From Corwin Fee's perspective, it's about time farmers who have practiced conservation for years begin to reap some rewards. Fee, of Knoxville, IA, grows corn and soybeans and has a cow-calf herd among the rolling hills of southern Iowa.

“I'm not just an environmentalist, I'm a steward of the land, and I think the land needs to be productive,” says Fee. “There's so much hunger and so many things we can do, we need to keep the land productive. My father-in-law, Lowell Johnson, was a conservationist and environmentalist before me, so I've kept up that tradition.”

Fee says 100% of his farmland is under some type of conservation practice. He has implemented terraces, contour farming, and strip-crop farming, as well as an intensive grazing system. In addition, 100% of his corn and soybean acres are no-till.

“Those who have been using conservation practices shouldn't be penalized. We've been penalized by the past several farm bills,” Fee says. “The farm programs reward the person who stresses production over the environment and I think this program looks like a chance to change that focus and at least put an equal focus on environmental and production techniques.”

He's developed a thick skin over the years, from 30 years ago when he and his father-in-law implemented no-till and were called “trash farmers” by neighbors, to more recent reductions in conservation programs. He's hoping CSP is a step in the right direction.

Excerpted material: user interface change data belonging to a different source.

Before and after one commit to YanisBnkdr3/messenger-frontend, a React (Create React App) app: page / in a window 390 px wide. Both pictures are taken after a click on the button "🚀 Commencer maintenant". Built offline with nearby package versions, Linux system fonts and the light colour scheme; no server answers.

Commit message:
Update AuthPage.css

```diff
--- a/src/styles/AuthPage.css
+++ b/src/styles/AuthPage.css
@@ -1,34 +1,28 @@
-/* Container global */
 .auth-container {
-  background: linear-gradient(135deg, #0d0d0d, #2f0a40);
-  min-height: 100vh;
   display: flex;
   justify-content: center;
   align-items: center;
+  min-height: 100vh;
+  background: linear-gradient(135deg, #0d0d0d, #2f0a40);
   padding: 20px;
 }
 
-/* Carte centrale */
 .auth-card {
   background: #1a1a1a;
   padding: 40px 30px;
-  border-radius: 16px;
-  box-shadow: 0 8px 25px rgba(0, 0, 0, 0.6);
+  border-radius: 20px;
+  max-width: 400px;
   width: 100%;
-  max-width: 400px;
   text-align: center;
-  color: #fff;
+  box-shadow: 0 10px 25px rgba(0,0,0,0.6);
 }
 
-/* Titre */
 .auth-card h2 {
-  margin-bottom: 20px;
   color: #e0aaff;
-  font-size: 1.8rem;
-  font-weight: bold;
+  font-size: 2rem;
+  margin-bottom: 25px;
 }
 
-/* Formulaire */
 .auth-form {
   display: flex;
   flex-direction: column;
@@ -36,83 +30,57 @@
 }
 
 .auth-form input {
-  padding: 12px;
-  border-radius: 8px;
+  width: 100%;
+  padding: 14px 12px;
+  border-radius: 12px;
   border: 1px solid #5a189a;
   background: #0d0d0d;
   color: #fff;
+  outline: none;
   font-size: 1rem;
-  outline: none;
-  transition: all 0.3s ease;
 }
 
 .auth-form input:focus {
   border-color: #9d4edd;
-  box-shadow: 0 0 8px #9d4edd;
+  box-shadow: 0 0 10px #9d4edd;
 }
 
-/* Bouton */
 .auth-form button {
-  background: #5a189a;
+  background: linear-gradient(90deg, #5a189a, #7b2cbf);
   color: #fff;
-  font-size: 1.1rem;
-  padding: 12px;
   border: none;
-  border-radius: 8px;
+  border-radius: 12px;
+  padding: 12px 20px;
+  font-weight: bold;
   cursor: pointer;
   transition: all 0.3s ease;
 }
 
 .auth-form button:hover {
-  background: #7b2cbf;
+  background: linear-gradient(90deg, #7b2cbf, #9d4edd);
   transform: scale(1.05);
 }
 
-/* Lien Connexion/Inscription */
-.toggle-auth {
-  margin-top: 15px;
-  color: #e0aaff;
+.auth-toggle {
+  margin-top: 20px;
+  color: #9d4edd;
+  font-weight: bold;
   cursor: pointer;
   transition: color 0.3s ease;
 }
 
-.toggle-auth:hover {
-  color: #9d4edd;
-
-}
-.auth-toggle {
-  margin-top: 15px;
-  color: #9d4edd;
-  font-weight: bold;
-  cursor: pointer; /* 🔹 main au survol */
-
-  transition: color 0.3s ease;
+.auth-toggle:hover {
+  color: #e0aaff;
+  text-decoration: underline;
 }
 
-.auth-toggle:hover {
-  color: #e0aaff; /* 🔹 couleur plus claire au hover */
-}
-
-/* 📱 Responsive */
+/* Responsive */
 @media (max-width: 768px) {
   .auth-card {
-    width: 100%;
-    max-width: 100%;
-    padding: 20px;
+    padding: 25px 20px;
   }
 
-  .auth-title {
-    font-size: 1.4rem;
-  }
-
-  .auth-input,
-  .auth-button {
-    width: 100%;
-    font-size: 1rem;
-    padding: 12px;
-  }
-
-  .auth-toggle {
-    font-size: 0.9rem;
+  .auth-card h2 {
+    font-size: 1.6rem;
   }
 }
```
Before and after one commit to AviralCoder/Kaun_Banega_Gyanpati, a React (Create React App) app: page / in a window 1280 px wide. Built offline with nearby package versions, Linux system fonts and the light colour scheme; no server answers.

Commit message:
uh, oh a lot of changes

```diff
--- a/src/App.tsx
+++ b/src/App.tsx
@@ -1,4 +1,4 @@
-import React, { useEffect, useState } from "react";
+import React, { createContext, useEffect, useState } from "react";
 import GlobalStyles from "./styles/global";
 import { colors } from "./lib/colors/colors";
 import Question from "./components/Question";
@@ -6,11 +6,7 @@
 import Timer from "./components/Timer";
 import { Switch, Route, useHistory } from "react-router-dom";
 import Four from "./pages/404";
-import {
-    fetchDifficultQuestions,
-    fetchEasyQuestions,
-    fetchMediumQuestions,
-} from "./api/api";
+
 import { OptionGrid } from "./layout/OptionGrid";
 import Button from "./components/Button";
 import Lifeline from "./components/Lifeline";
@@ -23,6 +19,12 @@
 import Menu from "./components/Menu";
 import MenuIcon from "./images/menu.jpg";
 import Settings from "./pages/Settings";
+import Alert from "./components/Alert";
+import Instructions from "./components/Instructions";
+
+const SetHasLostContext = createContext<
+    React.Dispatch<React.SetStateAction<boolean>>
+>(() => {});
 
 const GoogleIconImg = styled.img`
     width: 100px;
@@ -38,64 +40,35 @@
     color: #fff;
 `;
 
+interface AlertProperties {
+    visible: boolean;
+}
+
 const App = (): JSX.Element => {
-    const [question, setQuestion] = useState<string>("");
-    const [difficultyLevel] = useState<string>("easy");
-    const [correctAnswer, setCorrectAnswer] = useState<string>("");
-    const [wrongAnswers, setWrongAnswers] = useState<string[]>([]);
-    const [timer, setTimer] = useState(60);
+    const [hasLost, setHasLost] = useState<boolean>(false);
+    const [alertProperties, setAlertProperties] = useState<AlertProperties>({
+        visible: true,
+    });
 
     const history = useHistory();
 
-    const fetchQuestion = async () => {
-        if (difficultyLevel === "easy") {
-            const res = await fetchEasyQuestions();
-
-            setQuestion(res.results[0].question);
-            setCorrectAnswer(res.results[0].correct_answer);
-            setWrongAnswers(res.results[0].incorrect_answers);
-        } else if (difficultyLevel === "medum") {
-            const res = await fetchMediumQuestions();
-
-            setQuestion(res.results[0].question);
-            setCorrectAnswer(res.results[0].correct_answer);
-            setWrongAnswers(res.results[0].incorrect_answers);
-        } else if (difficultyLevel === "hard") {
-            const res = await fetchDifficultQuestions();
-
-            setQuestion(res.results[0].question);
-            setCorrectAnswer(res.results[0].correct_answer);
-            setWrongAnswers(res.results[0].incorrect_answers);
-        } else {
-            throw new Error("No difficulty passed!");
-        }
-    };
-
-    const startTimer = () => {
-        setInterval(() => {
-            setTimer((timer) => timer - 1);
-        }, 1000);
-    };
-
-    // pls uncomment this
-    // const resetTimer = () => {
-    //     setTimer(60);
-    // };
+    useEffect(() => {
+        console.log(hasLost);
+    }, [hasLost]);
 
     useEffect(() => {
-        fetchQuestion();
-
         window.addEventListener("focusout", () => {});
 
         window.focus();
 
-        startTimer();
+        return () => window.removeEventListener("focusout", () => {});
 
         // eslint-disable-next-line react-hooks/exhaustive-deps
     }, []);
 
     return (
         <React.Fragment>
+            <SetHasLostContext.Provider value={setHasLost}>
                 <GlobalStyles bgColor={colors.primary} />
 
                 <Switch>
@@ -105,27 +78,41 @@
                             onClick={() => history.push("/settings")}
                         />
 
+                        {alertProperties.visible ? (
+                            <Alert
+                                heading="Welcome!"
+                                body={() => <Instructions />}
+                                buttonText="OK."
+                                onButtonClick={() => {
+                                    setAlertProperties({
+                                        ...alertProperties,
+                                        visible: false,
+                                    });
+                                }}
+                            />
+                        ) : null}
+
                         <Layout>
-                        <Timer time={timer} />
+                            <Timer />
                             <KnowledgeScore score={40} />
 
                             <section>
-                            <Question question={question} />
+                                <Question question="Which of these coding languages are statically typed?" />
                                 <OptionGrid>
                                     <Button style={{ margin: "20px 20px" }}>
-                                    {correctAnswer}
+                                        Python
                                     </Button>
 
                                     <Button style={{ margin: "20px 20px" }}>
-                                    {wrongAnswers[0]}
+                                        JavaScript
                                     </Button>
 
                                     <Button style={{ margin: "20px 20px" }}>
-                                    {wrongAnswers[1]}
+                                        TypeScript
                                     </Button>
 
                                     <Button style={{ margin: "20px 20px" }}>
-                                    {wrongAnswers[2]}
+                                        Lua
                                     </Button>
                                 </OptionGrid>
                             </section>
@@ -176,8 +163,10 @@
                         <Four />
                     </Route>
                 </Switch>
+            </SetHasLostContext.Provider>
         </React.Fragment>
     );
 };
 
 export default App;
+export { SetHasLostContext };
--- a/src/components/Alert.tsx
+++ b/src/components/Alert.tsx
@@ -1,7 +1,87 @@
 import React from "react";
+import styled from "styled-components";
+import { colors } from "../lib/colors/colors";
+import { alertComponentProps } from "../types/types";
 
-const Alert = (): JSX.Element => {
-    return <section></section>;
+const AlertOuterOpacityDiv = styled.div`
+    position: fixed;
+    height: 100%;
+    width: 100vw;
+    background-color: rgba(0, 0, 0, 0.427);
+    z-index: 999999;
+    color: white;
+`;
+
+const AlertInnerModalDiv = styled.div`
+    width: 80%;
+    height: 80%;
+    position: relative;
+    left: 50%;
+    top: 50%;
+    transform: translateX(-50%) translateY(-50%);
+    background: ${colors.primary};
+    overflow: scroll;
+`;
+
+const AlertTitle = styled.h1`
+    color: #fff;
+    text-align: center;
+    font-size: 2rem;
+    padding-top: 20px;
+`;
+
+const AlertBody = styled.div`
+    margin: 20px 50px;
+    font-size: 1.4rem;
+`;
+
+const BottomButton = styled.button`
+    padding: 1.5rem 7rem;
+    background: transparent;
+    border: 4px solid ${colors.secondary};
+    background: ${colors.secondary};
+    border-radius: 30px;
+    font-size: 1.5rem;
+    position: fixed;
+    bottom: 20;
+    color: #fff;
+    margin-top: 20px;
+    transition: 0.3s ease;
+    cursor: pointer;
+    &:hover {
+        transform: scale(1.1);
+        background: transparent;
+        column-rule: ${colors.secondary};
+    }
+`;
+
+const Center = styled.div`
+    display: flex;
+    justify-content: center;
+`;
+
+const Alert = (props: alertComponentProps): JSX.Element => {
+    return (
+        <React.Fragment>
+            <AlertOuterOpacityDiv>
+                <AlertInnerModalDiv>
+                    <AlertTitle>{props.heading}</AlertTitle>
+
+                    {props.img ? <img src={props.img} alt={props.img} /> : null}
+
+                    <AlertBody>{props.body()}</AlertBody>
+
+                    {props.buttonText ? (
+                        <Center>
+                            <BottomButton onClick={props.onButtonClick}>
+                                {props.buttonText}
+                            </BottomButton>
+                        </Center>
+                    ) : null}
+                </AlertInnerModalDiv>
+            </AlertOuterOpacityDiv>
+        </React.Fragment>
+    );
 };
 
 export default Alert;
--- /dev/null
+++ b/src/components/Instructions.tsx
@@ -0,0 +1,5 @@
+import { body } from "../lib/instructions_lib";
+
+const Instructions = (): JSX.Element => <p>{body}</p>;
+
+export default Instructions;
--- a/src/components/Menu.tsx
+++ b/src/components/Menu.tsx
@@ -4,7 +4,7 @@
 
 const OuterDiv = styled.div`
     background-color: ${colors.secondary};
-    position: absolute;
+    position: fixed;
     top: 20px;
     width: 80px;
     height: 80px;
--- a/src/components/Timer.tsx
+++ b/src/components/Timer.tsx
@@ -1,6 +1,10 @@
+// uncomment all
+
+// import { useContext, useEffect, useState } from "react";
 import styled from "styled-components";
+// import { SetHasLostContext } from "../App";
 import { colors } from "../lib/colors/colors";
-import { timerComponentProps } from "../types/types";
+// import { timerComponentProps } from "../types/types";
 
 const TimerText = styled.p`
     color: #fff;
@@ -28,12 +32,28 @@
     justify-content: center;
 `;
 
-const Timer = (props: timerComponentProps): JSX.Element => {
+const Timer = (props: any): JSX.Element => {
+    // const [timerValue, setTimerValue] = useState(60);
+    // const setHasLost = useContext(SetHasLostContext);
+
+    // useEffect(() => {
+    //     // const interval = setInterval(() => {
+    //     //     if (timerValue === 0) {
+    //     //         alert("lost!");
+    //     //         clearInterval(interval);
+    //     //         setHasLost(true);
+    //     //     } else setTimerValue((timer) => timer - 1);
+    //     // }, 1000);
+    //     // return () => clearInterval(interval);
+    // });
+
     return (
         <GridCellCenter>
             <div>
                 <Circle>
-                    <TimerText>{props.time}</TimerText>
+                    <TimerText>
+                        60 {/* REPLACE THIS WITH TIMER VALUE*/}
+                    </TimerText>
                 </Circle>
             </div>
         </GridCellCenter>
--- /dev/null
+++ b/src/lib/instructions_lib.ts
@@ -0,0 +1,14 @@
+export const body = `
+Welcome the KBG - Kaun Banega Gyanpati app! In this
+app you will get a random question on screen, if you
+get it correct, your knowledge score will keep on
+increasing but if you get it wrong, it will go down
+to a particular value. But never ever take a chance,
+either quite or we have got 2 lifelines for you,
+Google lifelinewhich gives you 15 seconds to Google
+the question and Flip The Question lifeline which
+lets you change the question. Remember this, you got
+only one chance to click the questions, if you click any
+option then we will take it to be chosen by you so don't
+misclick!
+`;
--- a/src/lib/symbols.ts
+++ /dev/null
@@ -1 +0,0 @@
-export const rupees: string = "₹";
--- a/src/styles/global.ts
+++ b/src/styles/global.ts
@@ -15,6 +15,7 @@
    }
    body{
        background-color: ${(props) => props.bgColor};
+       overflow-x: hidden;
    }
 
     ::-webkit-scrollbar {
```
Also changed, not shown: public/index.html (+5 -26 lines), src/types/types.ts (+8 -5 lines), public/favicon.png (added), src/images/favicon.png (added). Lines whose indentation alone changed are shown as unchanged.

“I feel no guilt whatsoever having our urban neighbors and friends help pay us for what we're doing because they (benefit from) it. We have cleaner water, we keep our land where it's supposed to be — not going down into the Gulf of Mexico — and we're still producing a very cheap, safe food product.”

There is some concern about the viability of the program. Authorized for the next seven years, it isn't subject to appropriations from Congress each year. However, McBeth says, the administration can delay its implementation or Congress can scale back implementation with rider language.

“In a time when federal government surpluses are pretty much gone for the next budget period, the budget hawks are looking to pinch pennies wherever they can,” he says. “Some folks could determine conservation programs are one area where they could spend less. There's some concern, but there's a lot of support for the program, too.”

Three Tiers For Base Payments

Here's a look at the three-tiered approach that will be used when offering base payments.

  • Tier I addresses at least one natural resource concern to a non-degradation level on part of the ag operation. Base payment is 5% of either the average national rental rate for the 2001 crop year for the specific land use or another appropriate rate that ensures regional equity up to $5,000. Tier I contracts are limited to five years and $20,000 annually.

  • Tier II goes a step further; it must treat one natural resource concern to a non-degradation level and involve the entire ag operation. Base payment is 10% of either the average national rental rate for the 2001 crop year for the specific land use or another appropriate rate that ensures regional equity up to $10,500. Tier II contracts range from 5-10 years, as determined by the producer, and are limited to $35,000 annually.

  • Tier III is the highest level of conservation management; it must treat all natural resource concerns to a non-degradation level and must involve the entire ag operation. Base payment is 15% of either the average national rental rate for the 2001 crop year for the specific land use or another appropriate rate that ensures regional equity up to $13,500. Tier III contracts range from 5-10 years, as determined by the producer, and are limited to $45,000 annually.

In addition to the base payment, participants may receive up to 75% (up to 90% for beginning farmers and ranchers) of the cost of adopting or maintaining conservation practices. That's as determined by the county average costs for 2001 of conservation practice maintenance, unless a maintenance agreement exists or practices are required by conservation compliance.

For more information, check out www.nrcs.usda.gov/programs/farmbill/2002.